First., the Court found that it was not preempted by the Federal Arbitration Act (FAA) from "giving judicial review to determine whether the Agreement at issue is valid and enforceable under our state contract law. "
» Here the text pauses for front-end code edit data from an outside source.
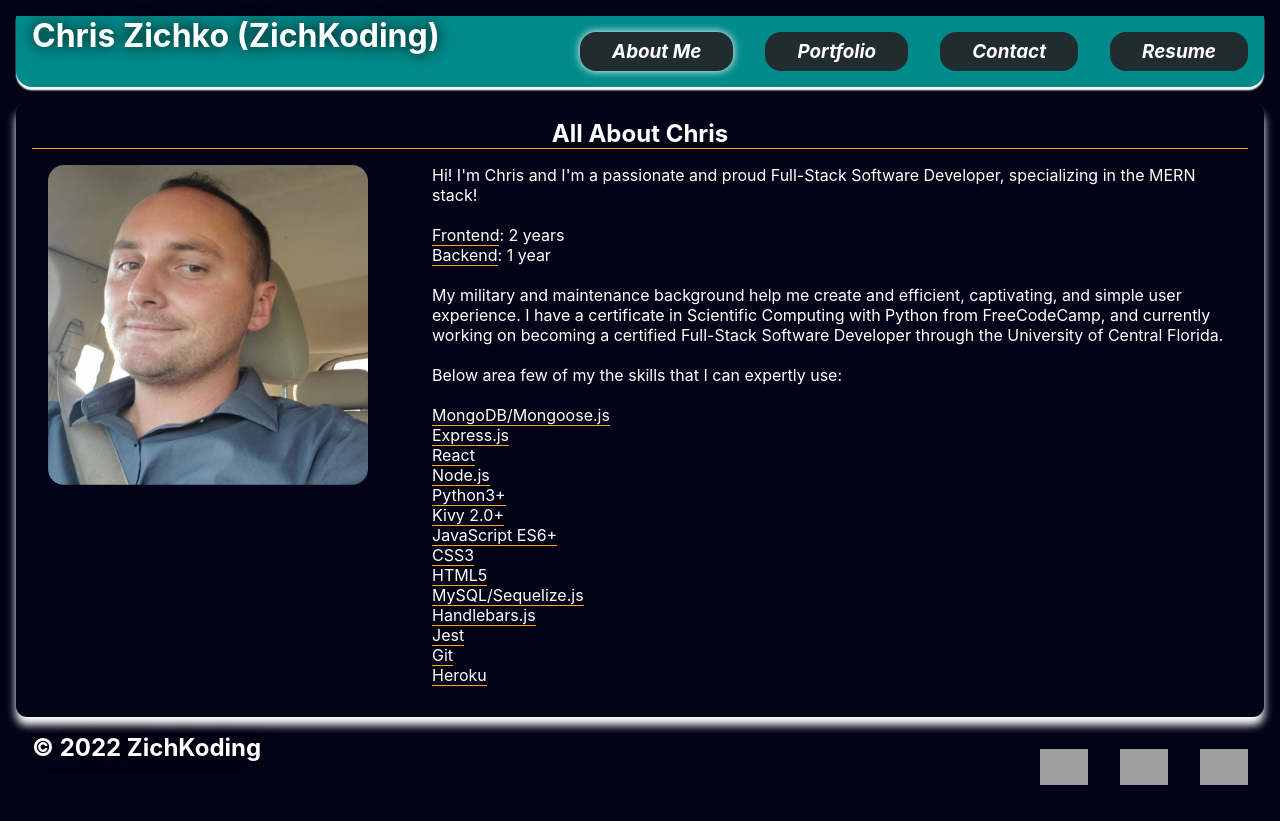
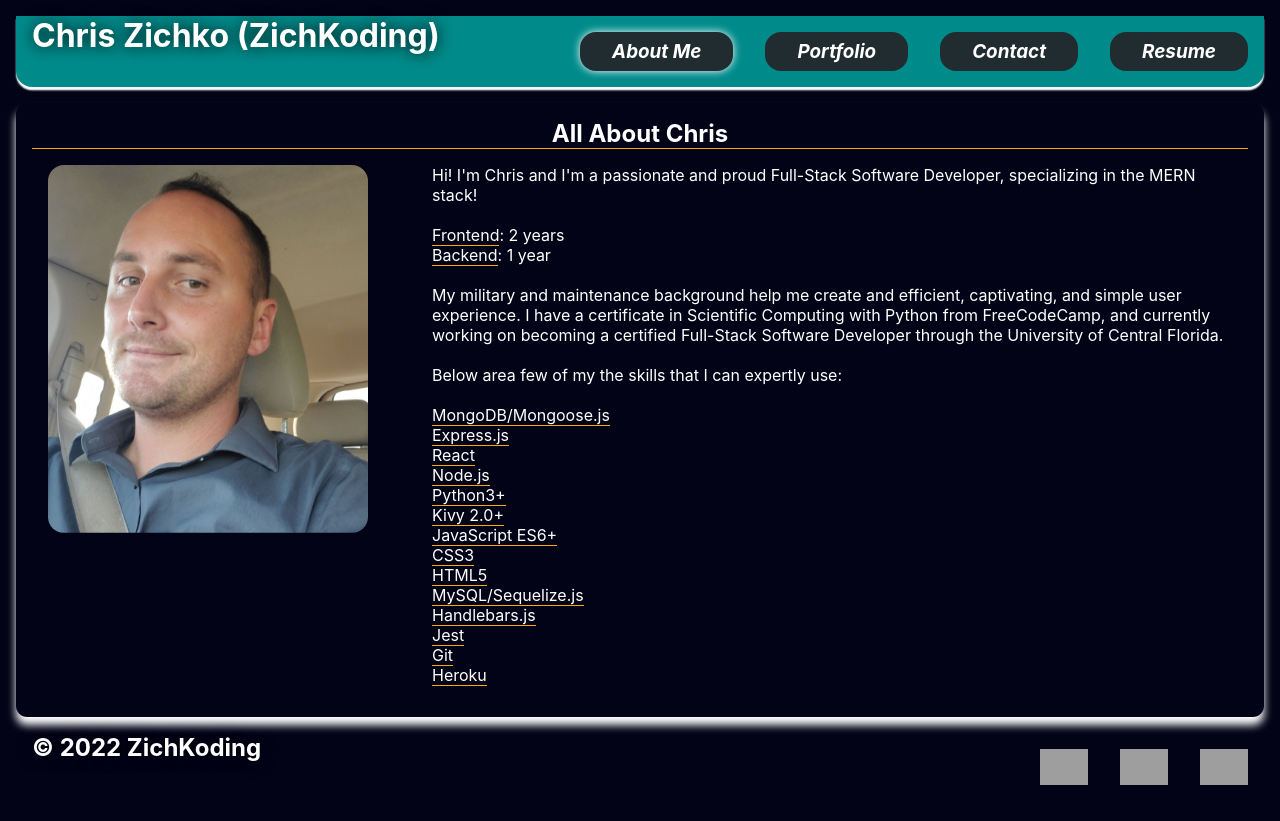
Before and after one commit to ZichKoding/ZichKoding.github.io, a React (Create React App) app: page / in a window 1280 px wide. Built offline with nearby package versions, Linux system fonts and the light colour scheme; grey boxes are pictures that could not be loaded.

Commit message:
CSS fix on profile pic

```diff
--- a/src/index.css
+++ b/src/index.css
@@ -90,7 +90,7 @@ a {
 
 .profile-pic {
   width: 20rem;
-  height: 20rem;
+  height: 23rem;
   border-radius: 1rem;
 }
 
```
Then, "having fully considered the Agreement" the Court found it to be a contract of adhesion:
The entire Agreement is boiler-plate language that was not subject to negotiation and there is no contention in the record that the Petitioner had any role or part in negotiating the terms of the Agreement. In State ex rel. Saylor v. Wilkes, 216 W.Va. 766, 773, 613 S.E.2d 914, 921 (2005), we found a similar arbitration agreement to be a contract of adhesion, noting that it was a “[s]tandardized contract form offered . . . on essentially [a] 'take it or leave it' basis . . . [leaving the] weaker party . . . no realistic choice as to its terms.”
However, the analysis does not end there:
the fact that the Agreement is a contract of adhesion does not necessarily mean that it is also invalid .... Having determined that the Agreement is a contract of adhesion, we turn to the issue of whether the Agreement is “unconscionable or was thrust upon [the Petitioner] because [she] was unwary and taken advantage of[.]” Syllabus Point 3, in part, Board of Education of the County of Berkeley v. W. Harley Miller, Inc. We have previously held that “A determination of unconscionability must focus on the relative positions of the parties, the adequacy of the bargaining position, the meaningful alternatives available to the plaintiff, and 'the existence of unfair terms in the contract.'” Syllabus Point 4, Art's Flower Shop, Inc. v. Chesapeake and Potomac Telephone Company of West Virginia, Inc., 186 W.Va. 613, 413 S.E.2d 670 (1991).
The Court ruled that the Agreement was not unconscionable.  The contract, as written, stated that each “party shall bear its own fees and costs incurred in connection with the arbitration” and that the arbitrator “shall have the discretion to award fees and costs to the prevailing party in accordance with prevailing law.”  However, the circuit court noted that TeleTech had “asserted and stipulated through affidavit that the arbitration will take place in Morgantown, West Virginia, and that TeleTech will pay for all costs of expenses that would not be incurred by the Plaintiff in court, including the fees of the arbitrator[,] the costs of the hearing room, and a stenographer.”  This turned out to be a key stipulation for the employer.  In finding that the agreement was not unconscionable, the Court noted that it required arbitration to take place where the employee worked and there was no proof in the record that the employee was exposed to exorbitant costs as a result of the agreement "as TeleTech agreed to pay all costs associated with the Arbitration in excess of what the Petitioner would have been required to pay to maintain her civil action in the circuit court."

The Court refused to issue a writ prohibiting Judge Clawges from sending the case to arbitration.

So, even if your arbitration agreement, as written, is unconscionable, there may still be hope for compelling arbitration if the employer is willing to stipulate that it will absorb most or all of the costs of arbitration.